The answer should consist of the full listing below, repeated exactly and free of pictures.

** Opening Source records block **

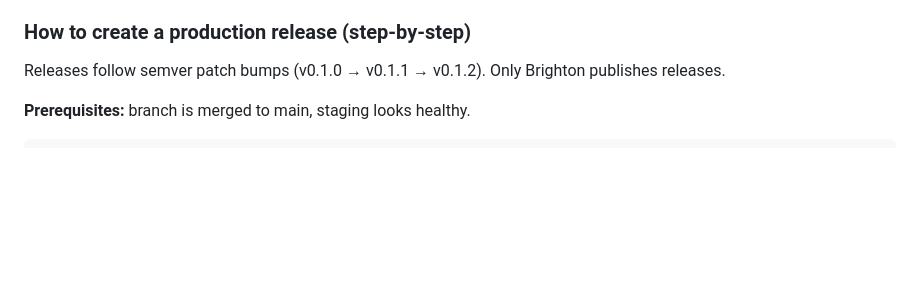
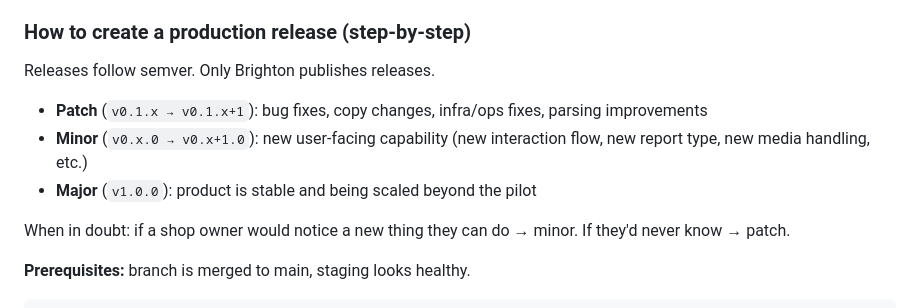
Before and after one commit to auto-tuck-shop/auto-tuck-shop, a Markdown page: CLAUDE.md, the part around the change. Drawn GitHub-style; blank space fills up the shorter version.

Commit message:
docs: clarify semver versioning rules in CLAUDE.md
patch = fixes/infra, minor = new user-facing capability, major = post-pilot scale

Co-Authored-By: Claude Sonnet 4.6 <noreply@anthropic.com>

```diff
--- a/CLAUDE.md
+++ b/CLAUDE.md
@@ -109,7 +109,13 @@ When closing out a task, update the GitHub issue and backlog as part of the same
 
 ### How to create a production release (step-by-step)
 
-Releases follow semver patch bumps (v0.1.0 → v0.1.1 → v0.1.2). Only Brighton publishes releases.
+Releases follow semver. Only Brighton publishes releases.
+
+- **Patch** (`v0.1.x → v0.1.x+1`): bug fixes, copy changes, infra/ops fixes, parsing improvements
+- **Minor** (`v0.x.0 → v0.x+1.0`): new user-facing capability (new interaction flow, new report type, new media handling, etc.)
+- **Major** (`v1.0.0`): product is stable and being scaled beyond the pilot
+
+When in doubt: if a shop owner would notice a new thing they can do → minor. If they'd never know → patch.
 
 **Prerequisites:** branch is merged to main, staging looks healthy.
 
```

** Closing Source records block **

• **Task answer**
Before and after one commit to auto-tuck-shop/auto-tuck-shop, a Markdown page: CLAUDE.md, the part around the change. Drawn GitHub-style; blank space fills up the shorter version.

Commit message:
docs: clarify semver versioning rules in CLAUDE.md
patch = fixes/infra, minor = new user-facing capability, major = post-pilot scale

Co-Authored-By: Claude Sonnet 4.6 <noreply@anthropic.com>

```diff
--- a/CLAUDE.md
+++ b/CLAUDE.md
@@ -109,7 +109,13 @@ When closing out a task, update the GitHub issue and backlog as part of the same
 
 ### How to create a production release (step-by-step)
 
-Releases follow semver patch bumps (v0.1.0 → v0.1.1 → v0.1.2). Only Brighton publishes releases.
+Releases follow semver. Only Brighton publishes releases.
+
+- **Patch** (`v0.1.x → v0.1.x+1`): bug fixes, copy changes, infra/ops fixes, parsing improvements
+- **Minor** (`v0.x.0 → v0.x+1.0`): new user-facing capability (new interaction flow, new report type, new media handling, etc.)
+- **Major** (`v1.0.0`): product is stable and being scaled beyond the pilot
+
+When in doubt: if a shop owner would notice a new thing they can do → minor. If they'd never know → patch.
 
 **Prerequisites:** branch is merged to main, staging looks healthy.
 
```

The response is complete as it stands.